upon the broader ground of combined opposition to the
government scheme for the reform of University Educa-

u Hans. D. v. 104, pp. 50, 217. T Ib. v. 214, p. 1104.


tion in Ireland. w Immediately after the vote was taken,
the House, on motion of Mr. Gladstone, adjourned for
two days.:* On March 13 both Houses were informed
that, in consequence of this vote, ministers had resigned
office, and her Majesty had accepted their resignations.
Whereupon the House of Commons adjourned until
March 17. But the House of Lords although it was
admitted that, ' as a rule, it is not convenient to pro-
ceed with legislation when there is no executive govern-
ment ' agreed to proceed with the second reading of
the Marriage with a Deceased Wife's Sister Bill, that
being a measure ' entirely apart from party politics,'
which had been debated by the House of Lords, under
analogous circumstances, in 1851. y

After making his announcement to the House of
Commons, Mr. Gladstone was questioned as to whom he
recommended to the queen to entrust with the forma-
tion of a new government. But he declined to answer.
As the forty days contemplated by the Act for an
address by either House of Parliament against schemes
of the Endowed Schools Commissioners were on the eve
of expiring, and notice had been given for addresses in
reference to certain schemes, the retiring vice-president
of the Education Board gave notice of a Bill to enlarge
the forty days to four months, so that such intended
addresses should not be prejudiced by the delay occa-
sioned by this political exigency. 1
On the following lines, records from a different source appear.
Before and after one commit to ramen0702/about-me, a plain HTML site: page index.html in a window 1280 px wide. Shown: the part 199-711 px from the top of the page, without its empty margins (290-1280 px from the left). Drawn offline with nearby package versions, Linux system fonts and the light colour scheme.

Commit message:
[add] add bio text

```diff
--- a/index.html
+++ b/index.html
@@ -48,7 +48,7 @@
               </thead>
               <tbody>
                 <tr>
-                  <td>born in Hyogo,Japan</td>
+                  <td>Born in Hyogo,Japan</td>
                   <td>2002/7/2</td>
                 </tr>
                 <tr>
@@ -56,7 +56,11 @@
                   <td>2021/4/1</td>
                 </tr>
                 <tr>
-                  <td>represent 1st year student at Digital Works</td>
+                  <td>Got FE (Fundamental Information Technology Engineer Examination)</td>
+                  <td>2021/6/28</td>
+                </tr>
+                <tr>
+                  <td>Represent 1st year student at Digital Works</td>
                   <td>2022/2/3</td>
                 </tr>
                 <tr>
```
On March 17 both Houses were informed that the
queen had sent for Mr. Disraeli, who was ready to
undertake, but had been obliged to relinquish his
attempt, to form an administration, and that Mr.
Gladstone had been invited to resume office. Under
these circumstances a further adjournment took place
until March 20. On that day fuller explanations were
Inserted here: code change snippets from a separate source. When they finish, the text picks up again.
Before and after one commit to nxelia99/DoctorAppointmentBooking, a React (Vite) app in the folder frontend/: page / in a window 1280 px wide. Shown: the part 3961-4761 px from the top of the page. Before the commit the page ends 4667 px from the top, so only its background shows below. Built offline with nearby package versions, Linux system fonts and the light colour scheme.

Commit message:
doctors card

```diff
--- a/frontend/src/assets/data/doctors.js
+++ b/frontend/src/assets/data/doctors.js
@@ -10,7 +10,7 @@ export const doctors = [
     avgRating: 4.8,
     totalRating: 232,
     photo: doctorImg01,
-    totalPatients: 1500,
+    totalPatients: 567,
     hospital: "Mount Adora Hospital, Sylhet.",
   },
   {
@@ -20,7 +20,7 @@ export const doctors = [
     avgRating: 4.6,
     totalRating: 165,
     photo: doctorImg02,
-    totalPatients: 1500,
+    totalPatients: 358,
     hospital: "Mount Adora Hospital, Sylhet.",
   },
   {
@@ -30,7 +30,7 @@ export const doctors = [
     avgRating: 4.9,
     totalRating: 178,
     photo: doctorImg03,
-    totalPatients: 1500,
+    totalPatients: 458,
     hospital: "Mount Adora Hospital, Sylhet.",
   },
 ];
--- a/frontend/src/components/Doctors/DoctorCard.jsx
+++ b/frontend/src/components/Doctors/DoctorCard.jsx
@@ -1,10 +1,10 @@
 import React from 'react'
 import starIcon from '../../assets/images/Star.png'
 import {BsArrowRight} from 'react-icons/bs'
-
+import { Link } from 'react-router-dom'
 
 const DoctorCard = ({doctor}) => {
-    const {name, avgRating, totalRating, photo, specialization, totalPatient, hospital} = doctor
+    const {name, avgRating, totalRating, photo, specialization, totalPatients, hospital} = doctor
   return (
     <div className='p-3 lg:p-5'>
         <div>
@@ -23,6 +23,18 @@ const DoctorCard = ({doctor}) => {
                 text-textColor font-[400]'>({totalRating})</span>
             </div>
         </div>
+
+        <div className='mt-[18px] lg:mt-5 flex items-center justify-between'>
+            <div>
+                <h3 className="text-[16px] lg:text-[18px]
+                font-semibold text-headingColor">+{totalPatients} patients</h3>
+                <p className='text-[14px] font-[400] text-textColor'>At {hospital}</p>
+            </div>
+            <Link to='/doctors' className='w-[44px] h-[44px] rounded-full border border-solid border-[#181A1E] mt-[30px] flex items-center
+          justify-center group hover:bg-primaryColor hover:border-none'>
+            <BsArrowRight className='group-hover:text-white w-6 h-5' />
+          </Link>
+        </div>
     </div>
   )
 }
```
Hans. D. v. 214, p. 1421. y Ib. p. 1869.

Ib. p. 1868. * Ib. pp. 1909-1912.


1873. given by and on behalf of Mr. Gladstone and Mr.
Disraeli, from which it appeared that, while Mr. Dis-
raeli was confident of his ability to form an efficient
administration, he could not undertake the conduct of
public business in the present House of Commons. He
stated, in justification of this conclusion, that the
adverse vote on the Irish University Bill had been
decided against the ministry by the unexpected com-
bination of Irish Eoman Catholic members (who it had
been anticipated would support the Government) with
the Conservative party, who themselves opposed the
Bill on the ground that it sacrificed the educational
interests of Ireland to the claims of the Eoman Catholic
hierarchy. That a large section of the Liberal party
had also opposed the Bill on the same grounds. The
general unpopularity of this Bill, and the discordant
elements that had combined to reject it, scarcely
seemed to justify (in Mr. Disraeli's opinion) the course
pursued by the ministry in resigning upon its defeat.
There being no common bond of union between Mr.
Disraeli and the majority of the House who rejected
this Bill, he could not expect to be able to carry on the
public business with the existing House of Commons.
Neither was he prepared at once to advise a dissolu-
tion of Parliament, although her Majesty freely offered
him this alternative. For he did not think it at all
desirable to dissolve on the Irish University Bill, and
he was not at present prepared with ' a matured policy
to present to the people ' in case of a dissolution. So
much indispensable business remained to be disposed
of, that if the Conservative party had accepted office
they would have had to conduct the affairs of Govern-
ment in the House of Commons for the duration of a
session of no ordinary length, with a large majority
arrayed against them, and liable (if not to wholesale
censure in the shape of a vote of want of confidence)
to daily humiliations and obstructions. They would


have been obliged (in view of a dissolution at the 1373.
earliest possible period) to accept the estimates of
their predecessors, which, as a general rule, was highly
objectionable. ' Nothing but a political exigency,
nothing but the existence of a question on which the

Online LibraryAlpheus ToddOn parliamentary government in England : its origin, development, and practical operation (Volume 1) → online text (page 23 of 85)